*** Opening INPUT DATA ***

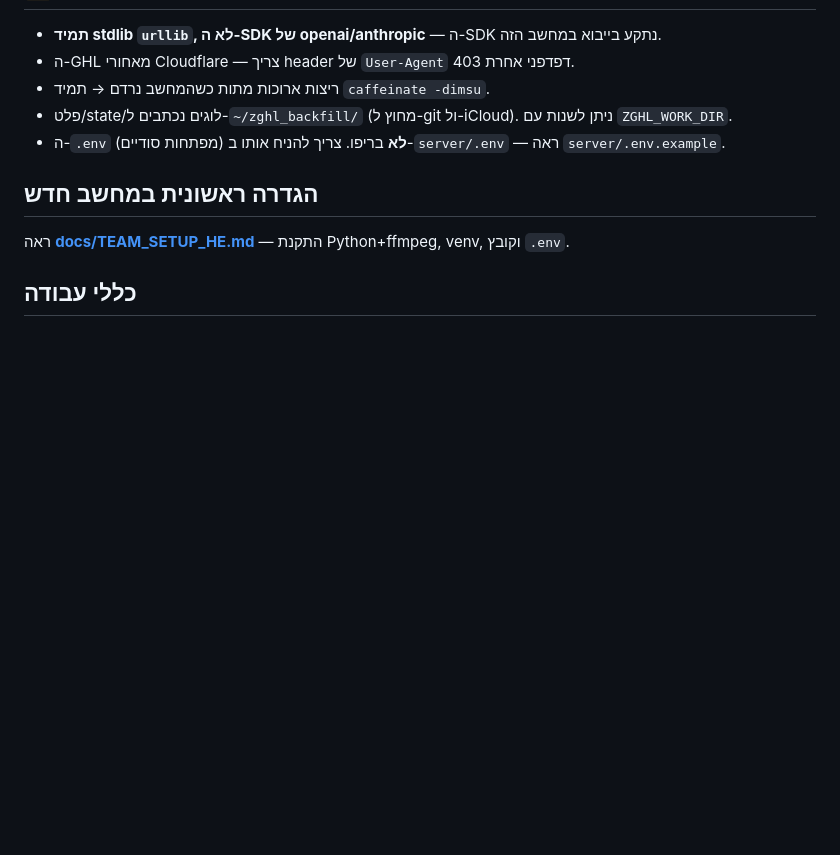
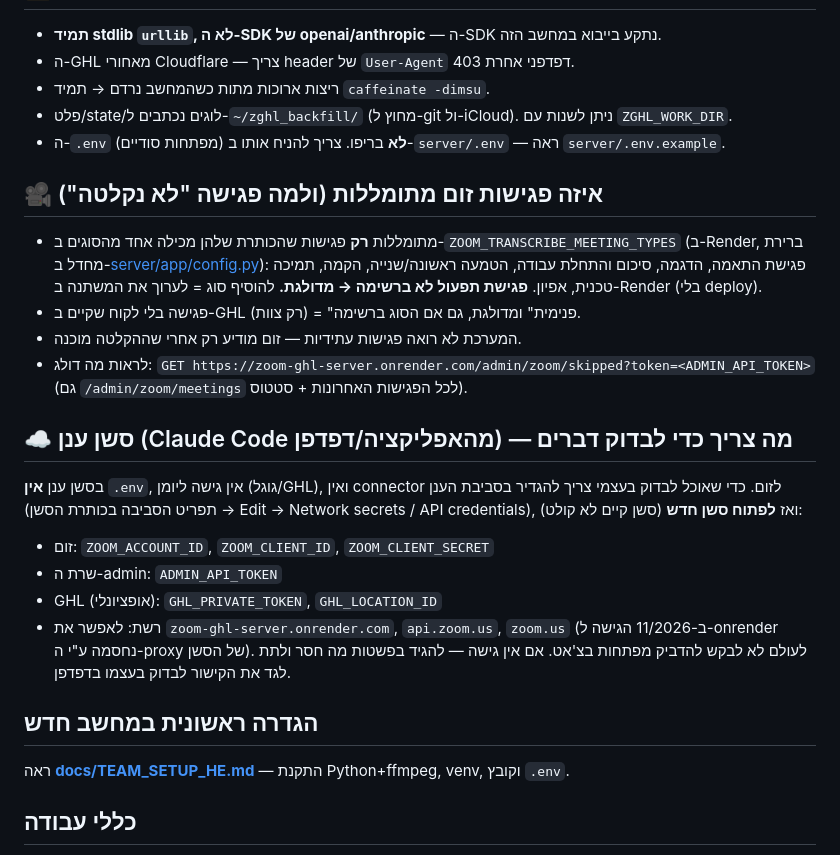
Before and after one commit to gadtamir/zoom-ghl-notes, a Markdown page: CLAUDE.md, the part around the change. GitHub-like rendering; blank space fills up the shorter version.

Commit message:
Document zoom meeting filter and cloud-session access in CLAUDE.md
Co-Authored-By: Claude Opus 5.5 <noreply@anthropic.com>
Claude-Session: https://claude.ai/code/session_01LwNB1cScXQDTHV23vWUJ5e

```diff
--- a/CLAUDE.md
+++ b/CLAUDE.md
@@ -55,6 +55,28 @@ caffeinate -dimsu ./.venv/bin/python scripts/backfill_calls.py \
 - פלט/state/לוגים נכתבים ל-`~/zghl_backfill/` (מחוץ ל-git ול-iCloud). ניתן לשנות עם `ZGHL_WORK_DIR`.
 - ה-`.env` (מפתחות סודיים) **לא** בריפו. צריך להניח אותו ב-`server/.env` — ראה `server/.env.example`.
 
+## 🎥 איזה פגישות זום מתומללות (ולמה פגישה "לא נקלטה")
+- מתומללות **רק** פגישות שהכותרת שלהן מכילה אחד מהסוגים ב-`ZOOM_TRANSCRIBE_MEETING_TYPES`
+  (ב-Render, ברירת מחדל ב-[server/app/config.py](server/app/config.py)): פגישת התאמה, הדגמה,
+  סיכום והתחלת עבודה, הטמעה ראשונה/שנייה, הקמה, תמיכה טכנית, אפיון.
+  **פגישת תפעול לא ברשימה → מדולגת.** להוסיף סוג = לערוך את המשתנה ב-Render (בלי deploy).
+- פגישה בלי לקוח שקיים ב-GHL (רק צוות) = "פנימית" ומדולגת, גם אם הסוג ברשימה.
+- המערכת לא רואה פגישות עתידיות — זום מודיע רק אחרי שההקלטה מוכנה.
+- לראות מה דולג: `GET https://zoom-ghl-server.onrender.com/admin/zoom/skipped?token=<ADMIN_API_TOKEN>`
+  (גם `/admin/zoom/meetings` לכל הפגישות האחרונות + סטטוס).
+
+## ☁️ סשן ענן (Claude Code מהאפליקציה/דפדפן) — מה צריך כדי לבדוק דברים
+בסשן ענן **אין** `.env`, אין גישה ליומן (גוגל/GHL), ואין connector לזום. כדי שאוכל לבדוק בעצמי
+צריך להגדיר בסביבת הענן (תפריט הסביבה בכותרת הסשן → Edit → Network secrets / API credentials),
+ואז **לפתוח סשן חדש** (סשן קיים לא קולט):
+- זום: `ZOOM_ACCOUNT_ID`, `ZOOM_CLIENT_ID`, `ZOOM_CLIENT_SECRET`
+- שרת ה-admin: `ADMIN_API_TOKEN`
+- GHL (אופציונלי): `GHL_PRIVATE_TOKEN`, `GHL_LOCATION_ID`
+- רשת: לאפשר את `zoom-ghl-server.onrender.com`, `api.zoom.us`, `zoom.us`
+  (ב-11/2026 הגישה ל-onrender נחסמה ע"י ה-proxy של הסשן).
+לעולם לא לבקש להדביק מפתחות בצ'אט. אם אין גישה — להגיד בפשטות מה חסר ולתת לגד את הקישור
+לבדוק בעצמו בדפדפן.
+
 ## הגדרה ראשונית במחשב חדש
 ראה **[docs/TEAM_SETUP_HE.md](docs/TEAM_SETUP_HE.md)** — התקנת Python+ffmpeg, venv, וקובץ `.env`.
 
```
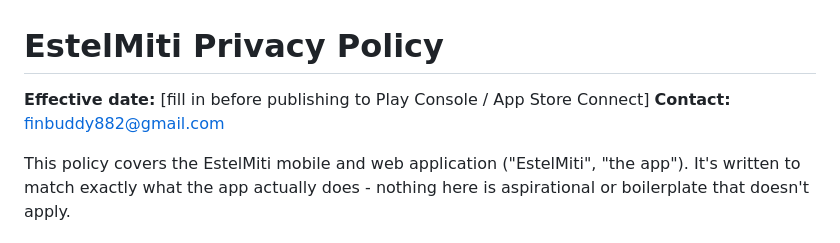
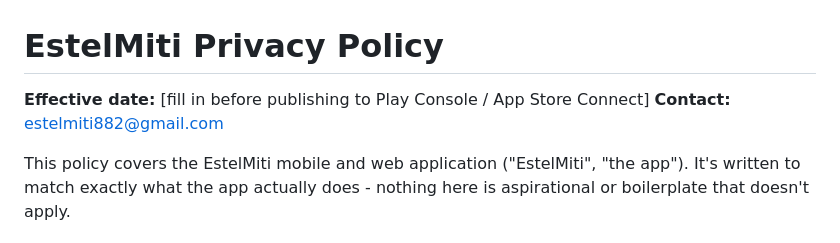
Before and after one commit to Pranali882/Launch-Prep, a Markdown page: index.md, the part around the change. Drawn GitHub-style.

Commit message:
Update contact email in privacy policy
APP name changed from finbuddy to EstelMiti.

```diff
--- a/index.md
+++ b/index.md
@@ -1,7 +1,7 @@
 # EstelMiti Privacy Policy
 
 **Effective date:** [fill in before publishing to Play Console / App Store Connect]
-**Contact:** finbuddy882@gmail.com
+**Contact:** estelmiti882@gmail.com
 
 This policy covers the EstelMiti mobile and web application ("EstelMiti",
 "the app"). It's written to match exactly what the app actually does -
```
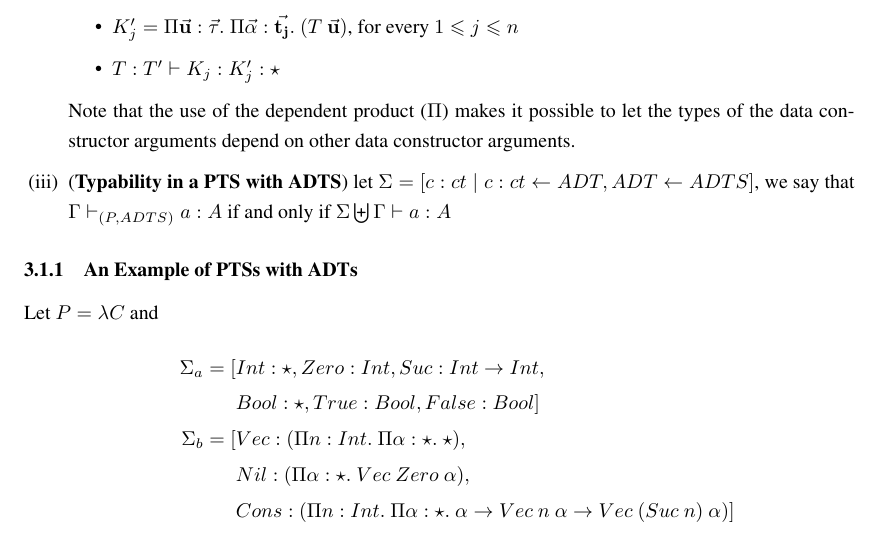
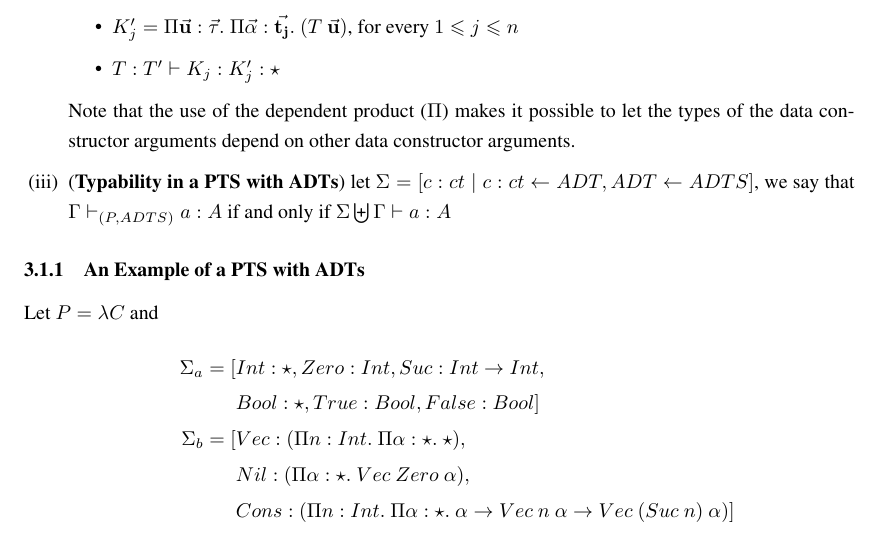
Before and after one commit to bixuanzju/FunImpl, a LaTeX document (doc/pts.tex): part of page 3 of 4, cut so that both start at the same text. Compiled offline with pdfLaTeX.

Commit message:
Small fix

```diff
--- a/doc/pts.tex
+++ b/doc/pts.tex
@@ -322,13 +322,13 @@ A PTS with ADTs is a tuple $(P, ADTS)$ where:
   Note that the use of the dependent product ($\Pi$) makes it possible
   to let the types of the data constructor arguments depend on other
   data constructor arguments.
-\item (\textbf{Typability in a PTS with ADTS}) let
+\item (\textbf{Typability in a PTS with ADTs}) let
   $\Sigma = [c : ct \mid c : ct \leftarrow ADT, ADT \leftarrow ADTS]$,
   we say that $\Gamma \vdash_{(P,ADTS)} a : A$ if and only if
   $\Sigma \biguplus \Gamma \vdash a : A$
 \end{enumerate}
 
-\subsubsection{An Example of PTSs with ADTs}
+\subsubsection{An Example of a PTS with ADTs}
 
 Let $P = \lambda C$ and
 \begin{align*}
```
Also changed, not shown: doc/pts.pdf.
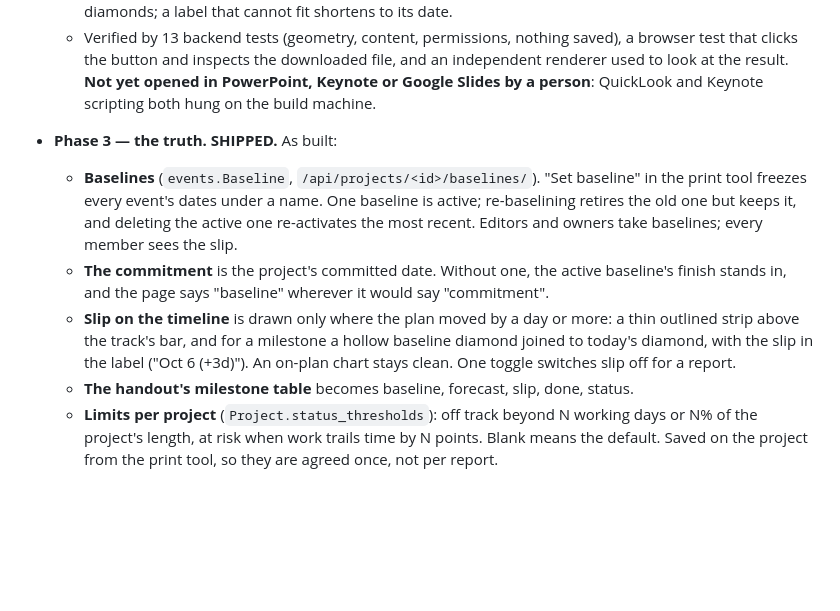
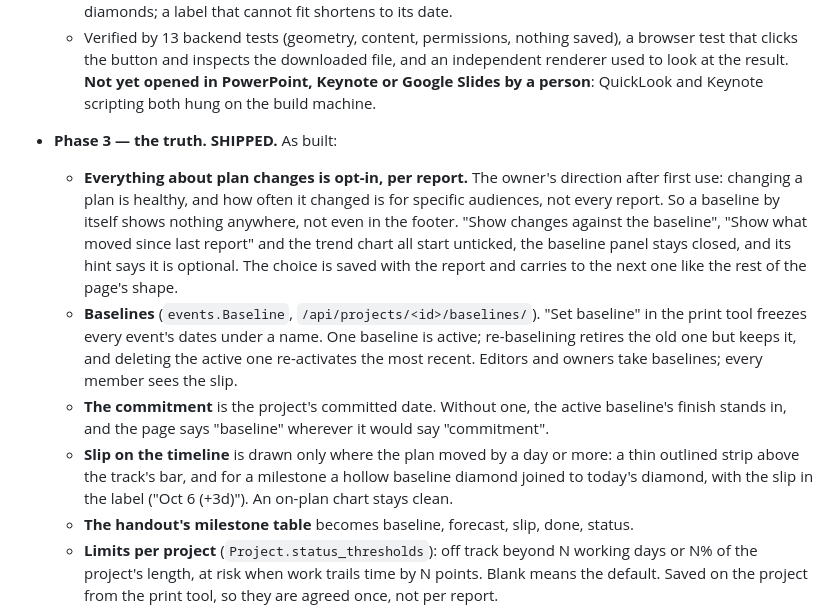
Before and after one commit to vakahnke/Timeline, a Markdown page: docs/design/status-one-pager.md, the part around the change. Drawn GitHub-style; blank space fills up the shorter version.

```diff
--- a/docs/design/status-one-pager.md
+++ b/docs/design/status-one-pager.md
@@ -316,6 +316,12 @@ saved reports. No new roles; it follows [PERMISSIONS.md](../PERMISSIONS.md).
     look at the result. **Not yet opened in PowerPoint, Keynote or Google Slides by a person**:
     QuickLook and Keynote scripting both hung on the build machine.
 - **Phase 3 — the truth. SHIPPED.** As built:
+  - **Everything about plan changes is opt-in, per report.** The owner's direction after first use:
+    changing a plan is healthy, and how often it changed is for specific audiences, not every
+    report. So a baseline by itself shows nothing anywhere, not even in the footer. "Show changes
+    against the baseline", "Show what moved since last report" and the trend chart all start
+    unticked, the baseline panel stays closed, and its hint says it is optional. The choice is
+    saved with the report and carries to the next one like the rest of the page's shape.
   - **Baselines** (`events.Baseline`, `/api/projects/<id>/baselines/`). "Set baseline" in the print
     tool freezes every event's dates under a name. One baseline is active; re-baselining retires
     the old one but keeps it, and deleting the active one re-activates the most recent. Editors and
@@ -324,8 +330,7 @@ saved reports. No new roles; it follows [PERMISSIONS.md](../PERMISSIONS.md).
     stands in, and the page says "baseline" wherever it would say "commitment".
   - **Slip on the timeline** is drawn only where the plan moved by a day or more: a thin outlined
     strip above the track's bar, and for a milestone a hollow baseline diamond joined to today's
-    diamond, with the slip in the label ("Oct 6 (+3d)"). An on-plan chart stays clean. One toggle
-    switches slip off for a report.
+    diamond, with the slip in the label ("Oct 6 (+3d)"). An on-plan chart stays clean.
   - **The handout's milestone table** becomes baseline, forecast, slip, done, status.
   - **Limits per project** (`Project.status_thresholds`): off track beyond N working days or N% of
     the project's length, at risk when work trails time by N points. Blank means the default.
```
Also changed, not shown: README.md (+25 -23 lines), docs/USER_GUIDE.md (+7 -5 lines), docs/images/status-report-handout.png, docs/images/status-report-tool.png, 7 other files.
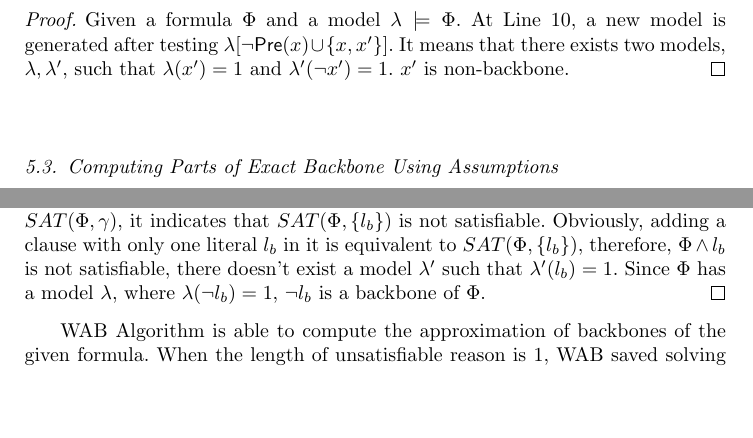
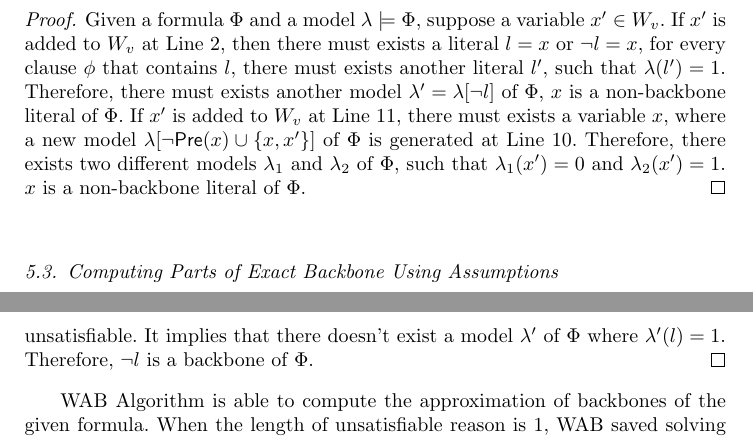
Before and after one commit to z971586668/BONEb, a LaTeX document (main-aaai.tex, which reads whitening.tex): two parts of pages 10 and 11 of 17, joined at a grey line, cut at the place of the change, the shorter picture padded with empty space. Compiled offline with pdfLaTeX.

Commit message:
update blap
Signed-off-by: bone-tool <bone>

```diff
--- a/whitening.tex
+++ b/whitening.tex
@@ -86,7 +86,8 @@ $\forall x\in W_v$, $x\in\NBLap(\Phi)$.
 \end{theorem}
 
 \begin{proof}
-Given a formula $\Phi$ and a model $\lambda\models\Phi$. At Line \ref{alg3:test}, a new model is generated after testing $\lambda[\neg \Pre(x)\cup \{x,x'\}]$. It means that there exists two models, $\lambda,\lambda'$, such that $\lambda(x')=1$ and $\lambda'(\neg x')=1$. $x'$ is non-backbone.
+Given a formula $\Phi$ and a model $\lambda\models\Phi$, suppose a variable $x'\in W_v$. If $x'$ is added to $W_v$ at Line \ref{alg3:l2}, then there must exists a literal $l=x$ or $\neg l=x$, for every clause $\phi$ that contains $l$, there must exists another literal $l'$, such that $\lambda(l')=1$. Therefore, there must exists another model $\lambda'=\lambda[\neg l]$ of $\Phi$, $x$ is a non-backbone literal of $\Phi$.
+If $x'$ is added to $W_v$ at Line \ref{alg3:addv}, there must exists a variable $x$, where a new model $\lambda[\neg \Pre(x)\cup \{x,x'\}]$ of $\Phi$ is generated at Line \ref{alg3:test}. Therefore, there exists two different models $\lambda_1$ and $\lambda_2$ of $\Phi$, such that $\lambda_1(x')=0$ and $\lambda_2(x')=1$. $x$ is a non-backbone literal of $\Phi$.
 \end{proof}
 \medskip
 
@@ -203,7 +204,8 @@ Given a formula $\Phi$ and a set of assumptions $\gamma$, $l\in\gamma$ is a back
 \end{theorem}
 
 \begin{proof}
-Given a formula $\Phi$, a model $\lambda\models\Phi$, an assumption $\gamma$, a literal $l_b\in\gamma$. We use $SAT(\Phi,\gamma)$ to denote the SAT testing of $\Phi$ under the assumption of $\gamma$. $SAT(\Phi,\gamma)$ is not satisfiable means that there doesn't exist a model $\lambda'$ such that for every literal $l\in\gamma$, $\lambda'(l)=1$. Suppose $l_b$ is the only unsatisfiable reason of $SAT(\Phi,\gamma)$, it indicates that $SAT(\Phi, \{l_b\})$ is not satisfiable. Obviously, adding a clause with only one literal $l_b$ in it is equivalent to $SAT(\Phi,\{l_b\})$, therefore, $\Phi\wedge l_b$ is not satisfiable, there doesn't exist a model $\lambda'$ such that $\lambda'(l_b)=1$. Since $\Phi$ has a model $\lambda$, where $\lambda(\neg l_b)=1$, $\neg l_b$ is a backbone of $\Phi$.
+Given a satisfiable formula $\Phi$ and a set of assumptions $\gamma$, suppose literal $l$ is the only reason returned $r$ from $SAT(\Phi,\gamma)$, i.e., $l\in r$.
+Since $l$ is the only literal in $r$, it means that $SAT(\Phi,\gamma\setminus\{r\})$ is satisfiable, therefore, $SAT(\Phi\wedge(\gamma\setminus\{r\}),\emptyset)$ is satisfiable. It indicates that for a literal $l'\in\gamma, l'\neq l$, $SAT(\Phi\wedge l',\emptyset)$ is satisfiable. We can conclude that $SAT(\Phi\wedge l,\emptyset)$ must be unsatisfiable, since $SAT(\Phi,\gamma)$ is unsatisfiable. It implies that there doesn't exist a model $\lambda'$ of $\Phi$ where $\lambda'(l)=1$. Therefore, $\neg l$ is a backbone of $\Phi$.
 \end{proof}
 
 WAB Algorithm is able to compute the approximation of backbones of the given formula. When the length of unsatisfiable reason is 1, WAB saved solving time when determining if a variable is a backbone. Experiments show that, SAT testings with assumptions are generally finished within 1 second, while original SAT testing may take more than 1 minute. Compared with the original Whitening Algorithm, the accuracy of Whitening-based Algorithm improved by two heuristic strategies (WCB and WAB) has increased. Missing backbone are added to the approximation through WCB and accurate backbone are confirmed with WAB. With a higher accuracy, backbone computing are guided better with $\BLap(\Phi)$.
```
Also changed, not shown: whitening.tex (6 more changed lines).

*** Closing INPUT DATA ***

*WHAT TO PRODUCE:*
Return all lines from the material that contain "gmail".

*THE ANSWER:*
-**Contact:** finbuddy882@gmail.com
+**Contact:** estelmiti882@gmail.com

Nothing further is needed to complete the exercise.